Web document revisions
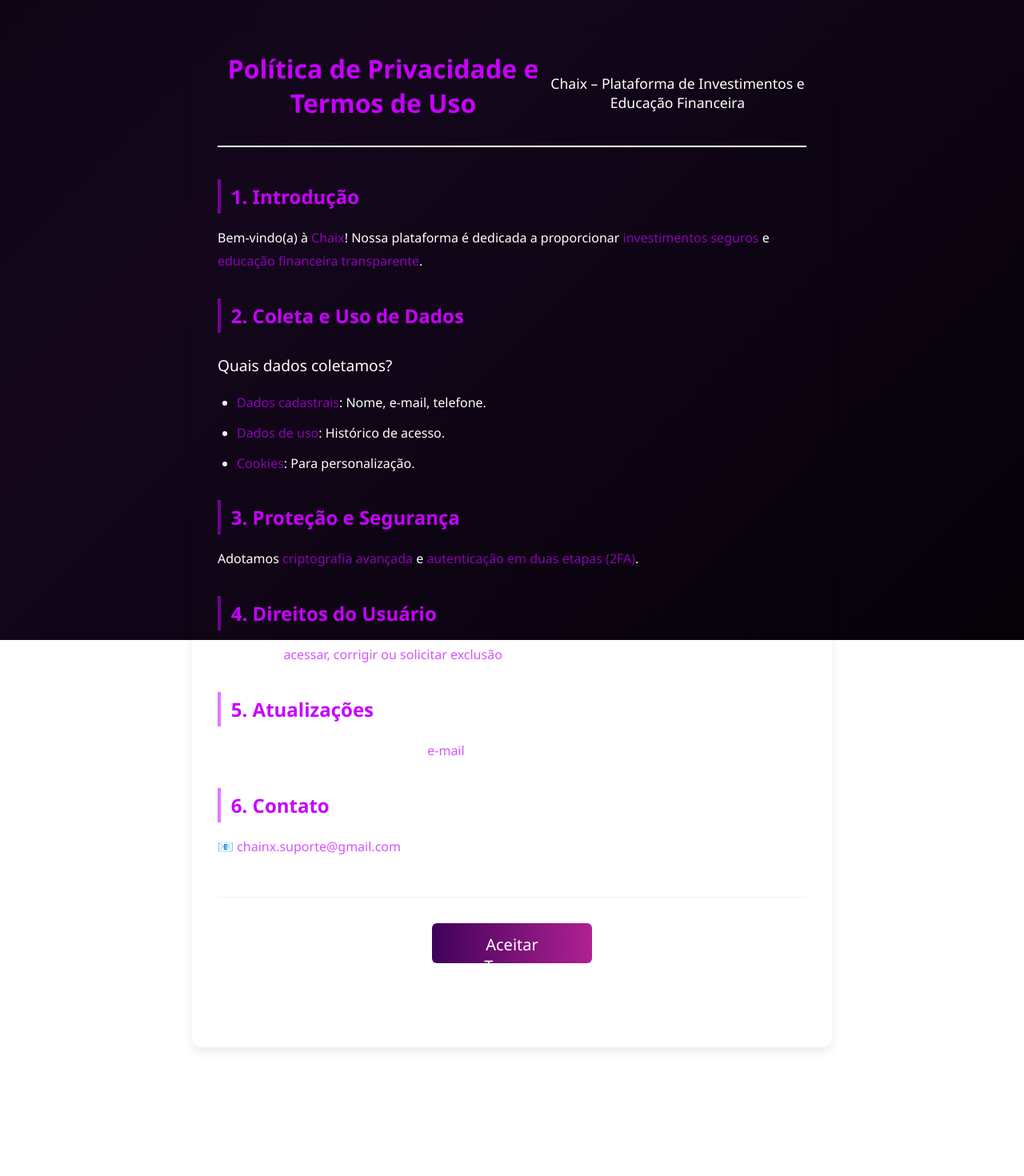
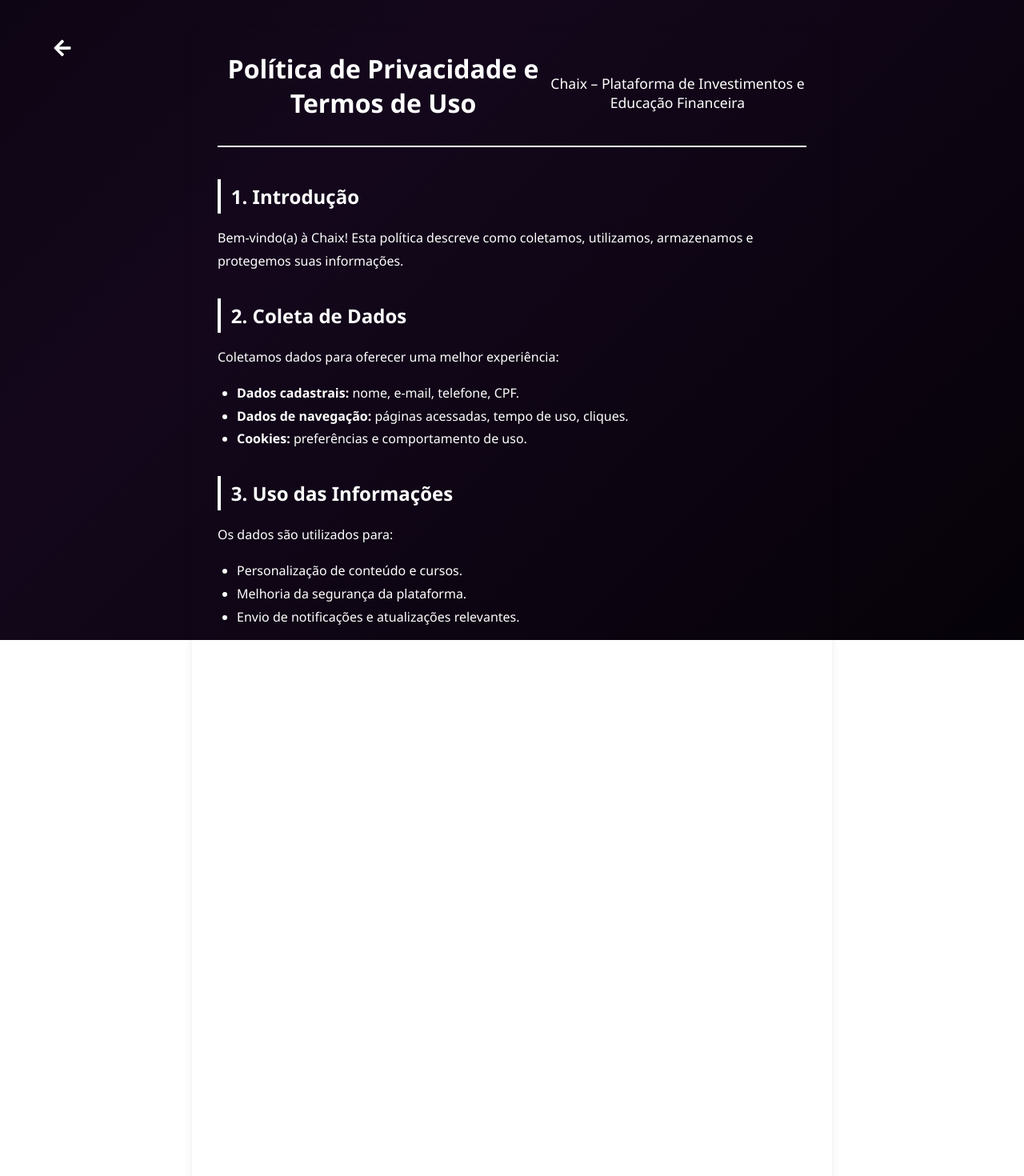
Before and after one commit to PedrosoEnzo/cripto, a React (Vite) app in the folder cripto-react/: page /privacidade in a window 1280 px wide. Shown: the top 1470 px of the page at 80% size. Before the commit the page ends 1341 px from the top, so only its background shows below. Built offline with nearby package versions, Linux system fonts and the light colour scheme.

Commit message:
melhorando pagina privacidade, ajustando as setas de voltar

```diff
--- a/cripto-react/src/components/privacidade.css
+++ b/cripto-react/src/components/privacidade.css
@@ -16,9 +16,17 @@
     padding-bottom: 1.5rem;
     border-bottom: 2px solid #fff;
   }
+    .backArrow {
+    position: absolute;
+    left: 50px;
+    font-size: 24px;
+    color: #ffffff;
+    cursor: pointer;
+    transition: transform 0.2s ease-in-out;
+  }
 
   .chaix-privacy-title {
-    color: #c800ff;
+    color: #fff;
     font-size: 2rem;
     font-weight: 700;
     margin-bottom: 0.5rem;
@@ -40,12 +48,12 @@
   }
 
   .chaix-privacy-section-title {
-    color: #c800ff;
+    color: #fff;
     font-size: 1.5rem;
     font-weight: 600;
     margin-bottom: 1rem;
     padding-left: 0.8rem;
-    border-left: 4px solid #c800ff88;
+    border-left: 4px solid #fff;
   }
 
   .chaix-privacy-subsection-title {
@@ -62,7 +70,7 @@
   }
 
   .chaix-privacy-highlight {
-    color: #c800ffae;
+    color: #fff;
     font-weight: 500;
   }
 
@@ -86,27 +94,7 @@
     border-top: 1px solid #ecf0f1;
   }
 
-  .chaix-privacy-footer button {
-    font-size: 20px;
-    height: 50px;
-  }
 
-  .chaix-privacy-accept-button {
-    background-color: #2980b9;
-    color: white;
-    border: none;
-    padding: 0.8rem 2rem;
-    font-size: 1rem;
-    font-weight: 500;
-    border-radius: 6px;
-    cursor: pointer;
-    transition: all 0.3s ease;
-  }
-
-  .chaix-privacy-accept-button:hover {
-    transform: translateY(-2px);
-    box-shadow: 0 4px 8px rgba(0, 0, 0, 0.1);
-  }
 
   .chaix-privacy-version {
     color: #fff;
--- a/cripto-react/src/components/privacidade.jsx
+++ b/cripto-react/src/components/privacidade.jsx
@@ -1,18 +1,26 @@
 import React from "react";
+import "./privacidade.css";
 import { useNavigate } from "react-router-dom";
-import "./privacidade.css";
+import { FaArrowLeft } from "react-icons/fa";
 
 const PrivacyPolicy = () => {
   const navigate = useNavigate();
 
-  const handleAccept = () => {
-    alert("Termos aceitos com sucesso!");
-    setTimeout(() => {
-      navigate("/about");
-    }, 2000);
-  };
-
   return (
+    <>
+      <FaArrowLeft
+        className="backArrow"
+        onClick={() => navigate(-1)}
+        style={{ cursor: "pointer", fontSize: 24, margin: "1rem" }}
+        aria-label="Voltar"
+        role="button"
+        tabIndex={0}
+        onKeyDown={(e) => {
+          if (e.key === "Enter" || e.key === " ") {
+            navigate(-1);
+          }
+        }}
+      />
       <div className="chaix-privacy-container">
         <header className="chaix-privacy-header">
           <h1 className="chaix-privacy-title">
@@ -28,104 +36,103 @@ const PrivacyPolicy = () => {
             <h2 className="chaix-privacy-section-title">1. Introdução</h2>
             <p className="chaix-privacy-text">
               Bem-vindo(a) à{" "}
-            <strong className="chaix-privacy-highlight">Chaix</strong>! Nossa
-            plataforma é dedicada a proporcionar
-            <strong className="chaix-privacy-highlight">
-              {" "}
-              investimentos seguros
-            </strong>{" "}
-            e{" "}
-            <strong className="chaix-privacy-highlight">
-              educação financeira transparente
-            </strong>
-            .
+              <strong className="chaix-privacy-highlight">Chaix</strong>! Esta
+              política descreve como coletamos, utilizamos, armazenamos e
+              protegemos suas informações.
             </p>
           </section>
 
           <section className="chaix-privacy-section">
-          <h2 className="chaix-privacy-section-title">
-            2. Coleta e Uso de Dados
-          </h2>
-          <h3 className="chaix-privacy-subsection-title">
-            Quais dados coletamos?
-          </h3>
+            <h2 className="chaix-privacy-section-title">2. Coleta de Dados</h2>
+            <p className="chaix-privacy-text">
+              Coletamos dados para oferecer uma melhor experiência:
+            </p>
             <ul className="chaix-privacy-list">
-            <li className="chaix-privacy-list-item">
-              <strong className="chaix-privacy-highlight">
-                Dados cadastrais
-              </strong>
-              : Nome, e-mail, telefone.
+              <li>
+                <strong>Dados cadastrais:</strong> nome, e-mail, telefone, CPF.
               </li>
-            <li className="chaix-privacy-list-item">
-              <strong className="chaix-privacy-highlight">Dados de uso</strong>:
-              Histórico de acesso.
+              <li>
+                <strong>Dados de navegação:</strong> páginas acessadas, tempo de
+                uso, cliques.
               </li>
-            <li className="chaix-privacy-list-item">
-              <strong className="chaix-privacy-highlight">Cookies</strong>: Para
-              personalização.
+              <li>
+                <strong>Cookies:</strong> preferências e comportamento de uso.
               </li>
             </ul>
           </section>
 
           <section className="chaix-privacy-section">
-          <h2 className="chaix-privacy-section-title">
-            3. Proteção e Segurança
-          </h2>
+            <h2 className="chaix-privacy-section-title">3. Uso das Informações</h2>
+            <p className="chaix-privacy-text">Os dados são utilizados para:</p>
+            <ul className="chaix-privacy-list">
+              <li>Personalização de conteúdo e cursos.</li>
+              <li>Melhoria da segurança da plataforma.</li>
+              <li>Envio de notificações e atualizações relevantes.</li>
+            </ul>
+          </section>
+
+          <section className="chaix-privacy-section">
+            <h2 className="chaix-privacy-section-title">4. Base Legal</h2>
             <p className="chaix-privacy-text">
-            Adotamos{" "}
-            <strong className="chaix-privacy-highlight">
-              criptografia avançada
-            </strong>{" "}
-            e{" "}
-            <strong className="chaix-privacy-highlight">
-              autenticação em duas etapas (2FA)
-            </strong>
-            .
+              O tratamento de dados se baseia no{" "}
+              <strong>consentimento do usuário</strong>,{" "}
+              <strong>cumprimento de obrigações legais</strong> e{" "}
+              <strong>execução de contratos</strong>.
             </p>
           </section>
 
           <section className="chaix-privacy-section">
-          <h2 className="chaix-privacy-section-title">
-            4. Direitos do Usuário
-          </h2>
+            <h2 className="chaix-privacy-section-title">5. Compartilhamento de Dados</h2>
             <p className="chaix-privacy-text">
-            Você pode{" "}
-            <strong className="chaix-privacy-highlight">
-              acessar, corrigir ou solicitar exclusão
-            </strong>{" "}
-            de seus dados.
+              Não vendemos seus dados. Eles podem ser compartilhados apenas com
+              serviços parceiros essenciais (ex: provedores de autenticação,
+              armazenamento em nuvem) sempre com segurança.
             </p>
           </section>
 
           <section className="chaix-privacy-section">
-          <h2 className="chaix-privacy-section-title">5. Atualizações</h2>
+            <h2 className="chaix-privacy-section-title">6. Segurança</h2>
             <p className="chaix-privacy-text">
-            Alterações serão comunicadas por{" "}
-            <strong className="chaix-privacy-highlight">e-mail</strong> ou na
-            plataforma.
+              Utilizamos <strong>criptografia</strong>, <strong>2FA</strong> e
+              monitoramento contínuo para garantir a proteção dos dados.
             </p>
           </section>
 
           <section className="chaix-privacy-section">
-          <h2 className="chaix-privacy-section-title">6. Contato</h2>
+            <h2 className="chaix-privacy-section-title">7. Seus Direitos</h2>
+            <p className="chaix-privacy-text">
+              Você pode <strong>acessar, corrigir, limitar ou excluir</strong>{" "}
+              seus dados a qualquer momento. Também pode{" "}
+              <strong>revogar seu consentimento</strong>.
+            </p>
+          </section>
+
+          <section className="chaix-privacy-section">
+            <h2 className="chaix-privacy-section-title">8. Consentimento e Atualizações</h2>
+            <p className="chaix-privacy-text">
+              Ao utilizar a Chaix, você concorda com esta política. Alterações
+              futuras serão comunicadas por e-mail ou na plataforma.
+            </p>
+          </section>
+
+          <section className="chaix-privacy-section">
+            <h2 className="chaix-privacy-section-title">9. Contato</h2>
             <p className="chaix-privacy-text">
               📧{" "}
               <strong className="chaix-privacy-highlight">
                 chainx.suporte@gmail.com
               </strong>
+              <br />
+              Nosso time está à disposição para dúvidas sobre privacidade.
             </p>
           </section>
         </div>
 
         <footer className="chaix-privacy-footer">
-        <button onClick={handleAccept} className="chaix-privacy-accept-button">
-          Aceitar Termos
-        </button>
-        <p className="chaix-privacy-version">
-          Versão atualizada em: 20/05/2025
-        </p>
+          <p className="chaix-privacy-version">Versão atualizada em: 20/05/2025</p>
         </footer>
       </div>
+    </>
   );
 };
 
--- a/cripto-react/src/pages/CoursePage.tsx
+++ b/cripto-react/src/pages/CoursePage.tsx
@@ -122,7 +122,7 @@ export default function CoursePage() {
       lessons: mod.lessons.map((lesson) => {
 
         const index = allLessons.findIndex((l) => l.id === lesson.id);
-        const isUnlocked = completedLessons.includes( lesson.id as never);
+        const isUnlocked = completedLessons.includes(lesson.id as never);
 
         const isLocked =
           lesson.id === 1 ? false : !completedLessons.includes((lesson.id - 1) as never);
@@ -143,8 +143,17 @@ export default function CoursePage() {
       <div className={styles.container}>
         <div className={styles.header}>
           <FaArrowLeft
-            className={styles.backArrow}
-            onClick={() => navigate("/")}
+            className="backArrow"
+            onClick={() => navigate(-1)}
+            style={{ cursor: "pointer", fontSize: 24, margin: "1rem" }}
+            aria-label="Voltar"
+            role="button"
+            tabIndex={0}
+            onKeyDown={(e) => {
+              if (e.key === "Enter" || e.key === " ") {
+                navigate(-1);
+              }
+            }}
           />
           <div className={styles.perfil}>
             <ProfileMenu />
--- a/cripto-react/src/pages/LessonPage.jsx
+++ b/cripto-react/src/pages/LessonPage.jsx
@@ -20,8 +20,17 @@ export default function LessonPage() {
     <div className={styles.page}>
       <header className={styles.header}>
         <FaArrowLeft
-          className={styles.backArrow}
-          onClick={() => navigate("/curso")}
+          className="backArrow"
+          onClick={() => navigate(-1)}
+          style={{ cursor: "pointer", fontSize: 24, margin: "1rem" }}
+          aria-label="Voltar"
+          role="button"
+          tabIndex={0}
+          onKeyDown={(e) => {
+            if (e.key === "Enter" || e.key === " ") {
+              navigate(-1);
+            }
+          }}
         />
         <h1 className={styles.title}>
           <a href="/curso" className={styles.link}>
```
Lines whose indentation alone changed are shown as unchanged.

**Problem requirements**
Every line above with the word "solid" is to be copied out.

**Result for this task**
     border-bottom: 2px solid #fff;
-    border-left: 4px solid #c800ff88;
+    border-left: 4px solid #fff;
     border-top: 1px solid #ecf0f1;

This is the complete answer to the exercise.